Restate, in full and unchanged, the entries that follow, but not their pictures.
-- Opening Marker --
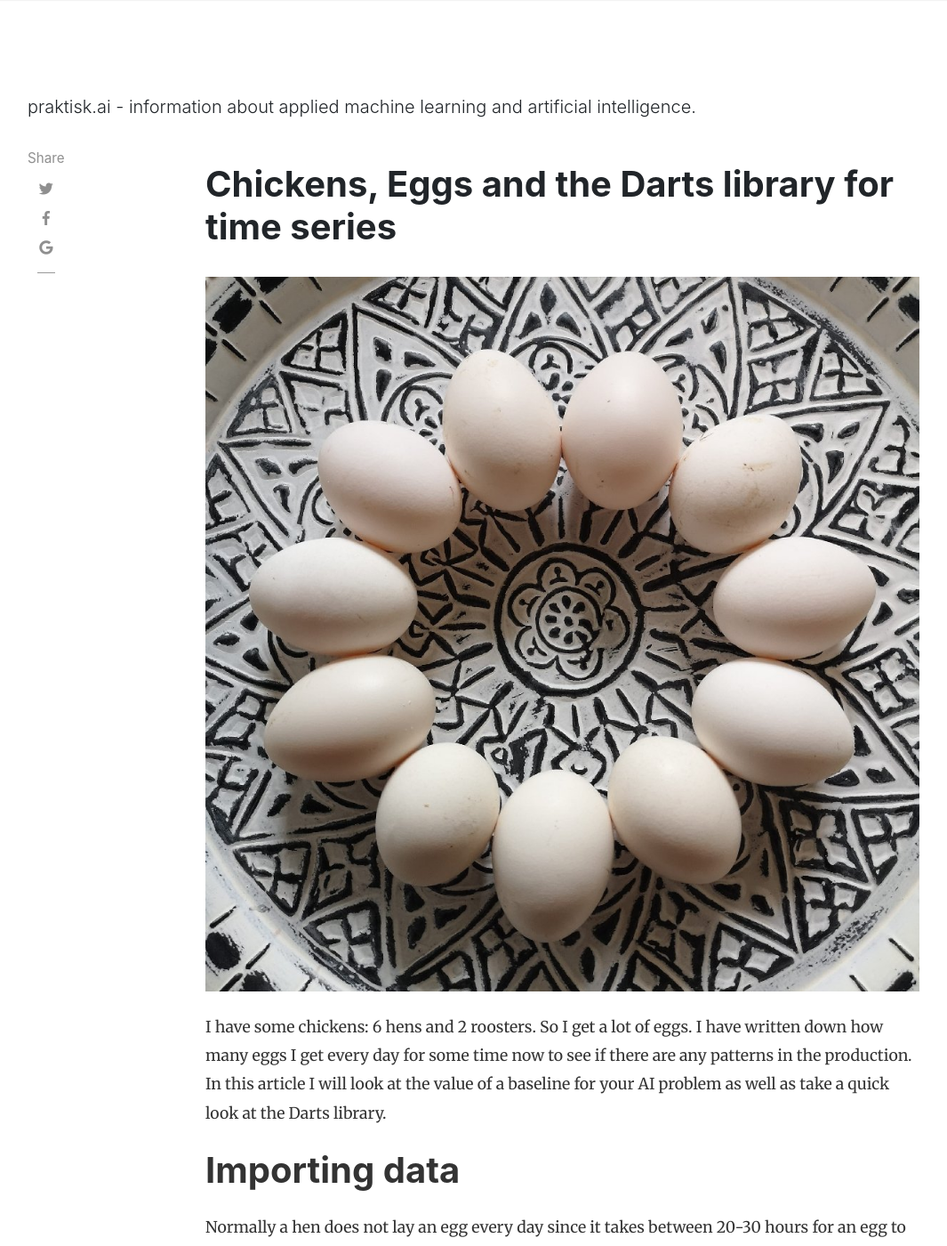
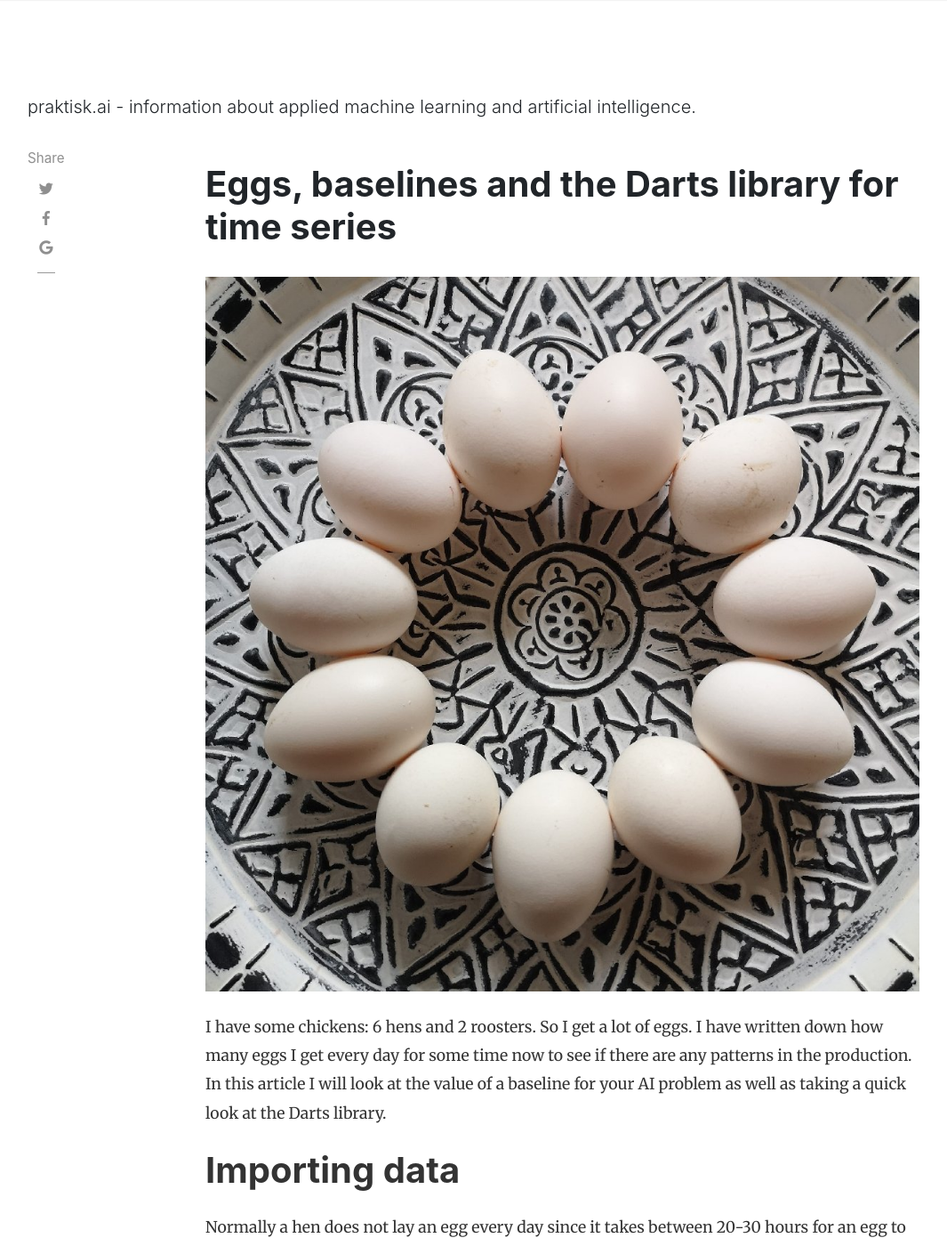
Before and after one commit to praktisk-ai/siteleaf-web, a Jekyll site: the page built from _posts/2021-05-19-eggs-baselines-and-the-darts-library-for-time-series.markdown, in a window 1280 px wide and 1400 px high. Shown: the whole window at 89% size, without its empty margins (54-1119 px from the left). Built offline with Jekyll 4.4.1, drawn with Linux system fonts in a browser that asks for light colours; nearby versions of some CDN libraries; comment, search, counter and statistics services are not loaded.

Commit message:
Updated Eggs Baselines And The Darts Library For Time Series

```diff
--- a/_posts/2021-05-19-eggs-baselines-and-the-darts-library-for-time-series.markdown
+++ b/_posts/2021-05-19-eggs-baselines-and-the-darts-library-for-time-series.markdown
@@ -1,11 +1,11 @@
 ---
-title: Chickens, Eggs and the Darts library for time series
+title: Eggs, baselines and the Darts library for time series
 date: 2021-05-19 21:11:00 +02:00
 image: "/uploads/egg-ring.jpeg"
 ---
 
 I have some chickens: 6 hens and 2 roosters. So I get a lot of eggs. I have written down how many eggs I get every day for some time now to see if there are any patterns in the production.
-In this article I will look at the value of a baseline for your AI problem as well as take a quick look at the Darts library.
+In this article I will look at the value of a baseline for your AI problem as well as taking a quick look at the Darts library.
 
 
 # Importing data
```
-- Closing Marker --
## Written answer
Before and after one commit to praktisk-ai/siteleaf-web, a Jekyll site: the page built from _posts/2021-05-19-eggs-baselines-and-the-darts-library-for-time-series.markdown, in a window 1280 px wide and 1400 px high. Shown: the whole window at 89% size, without its empty margins (54-1119 px from the left). Built offline with Jekyll 4.4.1, drawn with Linux system fonts in a browser that asks for light colours; nearby versions of some CDN libraries; comment, search, counter and statistics services are not loaded.

Commit message:
Updated Eggs Baselines And The Darts Library For Time Series

```diff
--- a/_posts/2021-05-19-eggs-baselines-and-the-darts-library-for-time-series.markdown
+++ b/_posts/2021-05-19-eggs-baselines-and-the-darts-library-for-time-series.markdown
@@ -1,11 +1,11 @@
 ---
-title: Chickens, Eggs and the Darts library for time series
+title: Eggs, baselines and the Darts library for time series
 date: 2021-05-19 21:11:00 +02:00
 image: "/uploads/egg-ring.jpeg"
 ---
 
 I have some chickens: 6 hens and 2 roosters. So I get a lot of eggs. I have written down how many eggs I get every day for some time now to see if there are any patterns in the production.
-In this article I will look at the value of a baseline for your AI problem as well as take a quick look at the Darts library.
+In this article I will look at the value of a baseline for your AI problem as well as taking a quick look at the Darts library.
 
 
 # Importing data
```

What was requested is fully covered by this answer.